• _WHAT THE EXERCISE ASKS_
Find the line containing "teams.csv, drawn as a sheet." in the entries below. Restate it and each line after it, word for word, up to and including the line containing "Also changed, not shown: matches.csv.".

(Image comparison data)
○ ○ ○ ○

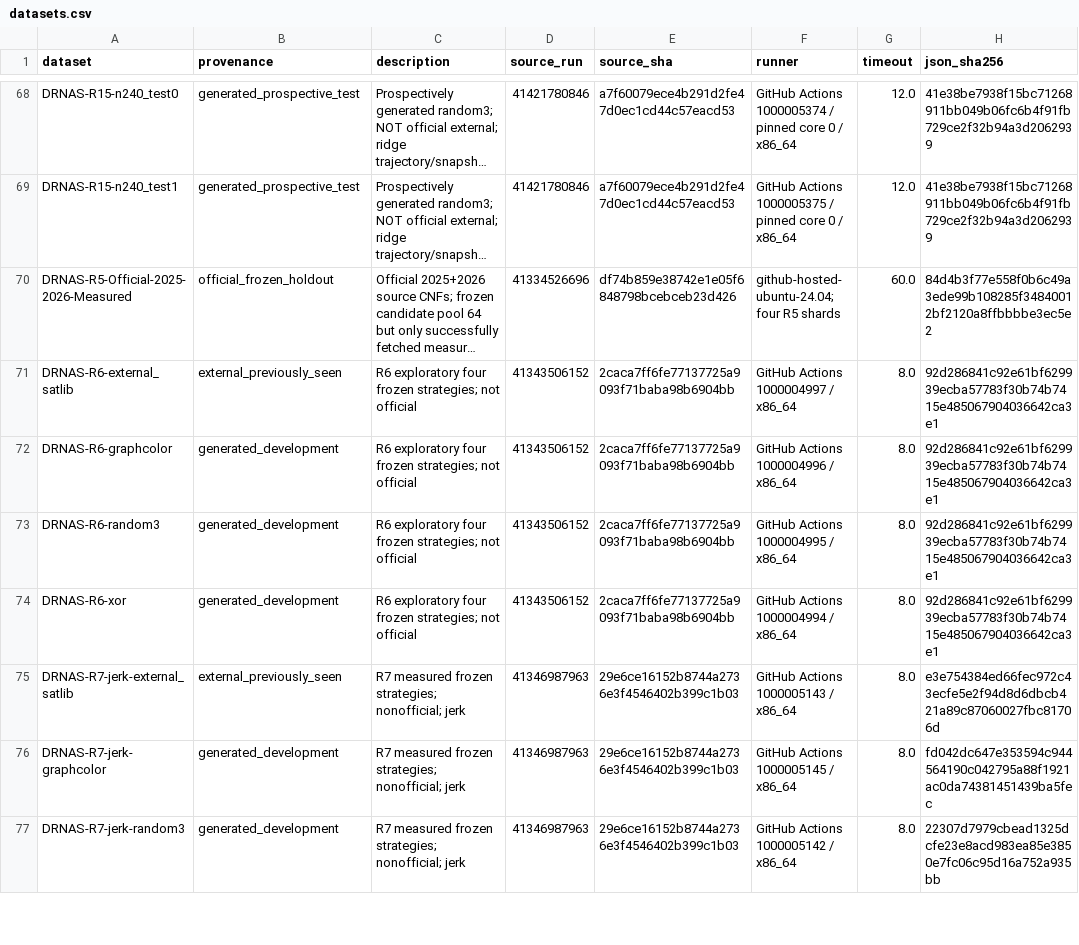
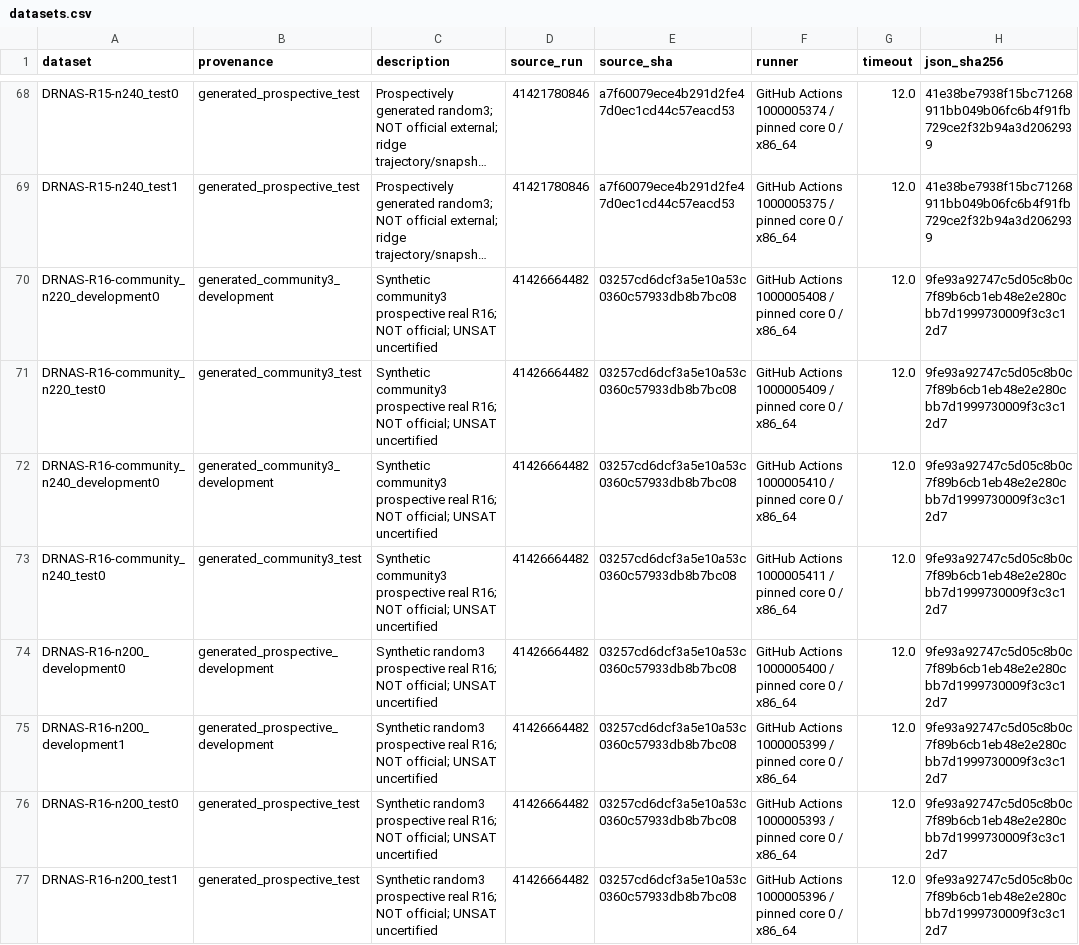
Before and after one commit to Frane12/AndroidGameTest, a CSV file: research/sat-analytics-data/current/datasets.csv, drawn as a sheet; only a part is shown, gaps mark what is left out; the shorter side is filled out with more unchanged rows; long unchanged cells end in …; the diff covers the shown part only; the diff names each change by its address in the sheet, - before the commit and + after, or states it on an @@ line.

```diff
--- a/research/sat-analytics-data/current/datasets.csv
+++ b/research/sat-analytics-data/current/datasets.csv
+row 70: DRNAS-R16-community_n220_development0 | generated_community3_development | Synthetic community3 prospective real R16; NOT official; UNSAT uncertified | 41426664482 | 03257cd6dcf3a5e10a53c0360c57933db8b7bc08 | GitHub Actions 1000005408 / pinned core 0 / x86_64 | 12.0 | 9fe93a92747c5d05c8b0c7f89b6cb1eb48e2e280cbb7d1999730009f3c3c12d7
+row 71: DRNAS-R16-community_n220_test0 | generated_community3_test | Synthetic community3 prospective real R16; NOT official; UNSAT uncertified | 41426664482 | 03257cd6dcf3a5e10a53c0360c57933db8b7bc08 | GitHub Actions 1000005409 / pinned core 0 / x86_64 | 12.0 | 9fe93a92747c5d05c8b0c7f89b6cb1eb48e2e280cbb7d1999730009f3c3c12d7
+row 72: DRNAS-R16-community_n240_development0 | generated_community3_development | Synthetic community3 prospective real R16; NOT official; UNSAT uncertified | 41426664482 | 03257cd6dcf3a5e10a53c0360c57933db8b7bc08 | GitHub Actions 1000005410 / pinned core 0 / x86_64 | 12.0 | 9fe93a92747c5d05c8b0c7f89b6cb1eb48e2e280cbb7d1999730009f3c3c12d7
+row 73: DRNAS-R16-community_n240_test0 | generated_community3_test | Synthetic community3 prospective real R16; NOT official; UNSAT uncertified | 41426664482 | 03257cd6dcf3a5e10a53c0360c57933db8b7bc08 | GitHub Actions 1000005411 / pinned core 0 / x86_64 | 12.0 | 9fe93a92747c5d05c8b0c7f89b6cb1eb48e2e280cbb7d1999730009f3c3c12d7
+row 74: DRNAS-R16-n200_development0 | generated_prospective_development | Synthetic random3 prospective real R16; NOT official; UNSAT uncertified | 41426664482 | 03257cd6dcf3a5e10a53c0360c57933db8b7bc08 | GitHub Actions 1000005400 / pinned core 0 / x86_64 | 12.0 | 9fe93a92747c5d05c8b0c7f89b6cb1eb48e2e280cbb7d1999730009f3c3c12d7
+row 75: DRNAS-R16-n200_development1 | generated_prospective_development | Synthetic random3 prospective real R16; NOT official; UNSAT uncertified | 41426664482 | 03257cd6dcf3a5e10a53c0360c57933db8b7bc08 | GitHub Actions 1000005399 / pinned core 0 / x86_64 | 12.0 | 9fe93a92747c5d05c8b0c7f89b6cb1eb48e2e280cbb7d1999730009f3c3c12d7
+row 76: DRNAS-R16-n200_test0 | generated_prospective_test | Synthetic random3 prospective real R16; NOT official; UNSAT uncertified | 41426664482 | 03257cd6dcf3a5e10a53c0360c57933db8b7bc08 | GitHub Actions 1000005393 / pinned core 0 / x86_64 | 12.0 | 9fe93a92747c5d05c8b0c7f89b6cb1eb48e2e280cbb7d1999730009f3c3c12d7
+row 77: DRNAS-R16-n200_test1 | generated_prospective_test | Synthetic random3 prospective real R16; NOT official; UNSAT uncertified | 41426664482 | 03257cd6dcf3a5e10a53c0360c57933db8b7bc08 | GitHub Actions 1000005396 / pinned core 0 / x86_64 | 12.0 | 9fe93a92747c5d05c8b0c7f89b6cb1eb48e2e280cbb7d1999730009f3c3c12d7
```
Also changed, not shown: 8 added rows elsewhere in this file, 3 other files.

○ ○ ○ ○

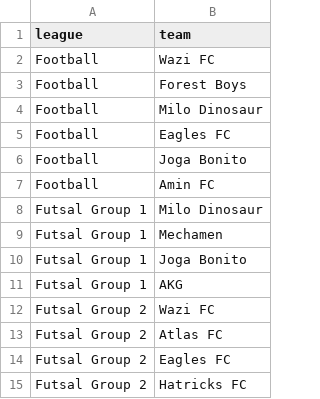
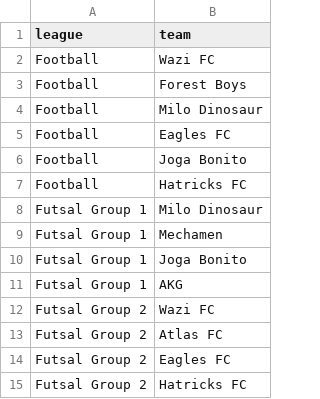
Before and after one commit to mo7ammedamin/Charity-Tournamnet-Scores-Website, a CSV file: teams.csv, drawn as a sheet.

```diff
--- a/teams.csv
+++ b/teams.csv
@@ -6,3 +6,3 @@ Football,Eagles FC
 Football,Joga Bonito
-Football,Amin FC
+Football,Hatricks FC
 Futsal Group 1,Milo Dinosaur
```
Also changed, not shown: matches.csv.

○ ○ ○ ○

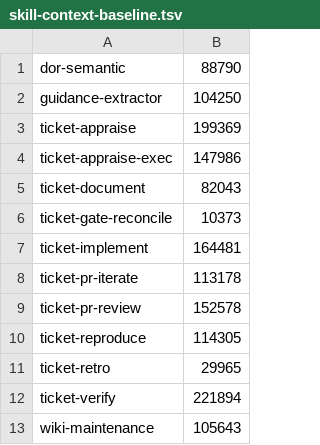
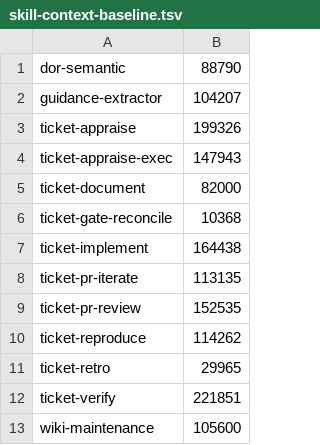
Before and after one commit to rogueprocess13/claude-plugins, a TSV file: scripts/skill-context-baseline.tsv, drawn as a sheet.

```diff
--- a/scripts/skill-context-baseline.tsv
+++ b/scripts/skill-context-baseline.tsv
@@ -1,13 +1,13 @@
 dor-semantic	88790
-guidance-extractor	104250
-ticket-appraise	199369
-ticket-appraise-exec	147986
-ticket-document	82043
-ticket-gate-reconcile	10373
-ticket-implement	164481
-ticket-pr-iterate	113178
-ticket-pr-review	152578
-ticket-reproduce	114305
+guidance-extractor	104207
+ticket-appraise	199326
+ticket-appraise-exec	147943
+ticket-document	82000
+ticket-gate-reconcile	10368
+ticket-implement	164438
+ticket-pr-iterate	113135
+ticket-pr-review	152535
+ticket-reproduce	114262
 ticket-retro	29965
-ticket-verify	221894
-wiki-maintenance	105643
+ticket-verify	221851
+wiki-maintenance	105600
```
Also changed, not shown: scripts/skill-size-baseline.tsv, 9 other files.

○ ○ ○ ○

• _EXERCISE ANSWER_
Before and after one commit to mo7ammedamin/Charity-Tournamnet-Scores-Website, a CSV file: teams.csv, drawn as a sheet.

```diff
--- a/teams.csv
+++ b/teams.csv
@@ -6,3 +6,3 @@ Football,Eagles FC
 Football,Joga Bonito
-Football,Amin FC
+Football,Hatricks FC
 Futsal Group 1,Milo Dinosaur
```
Also changed, not shown: matches.csv.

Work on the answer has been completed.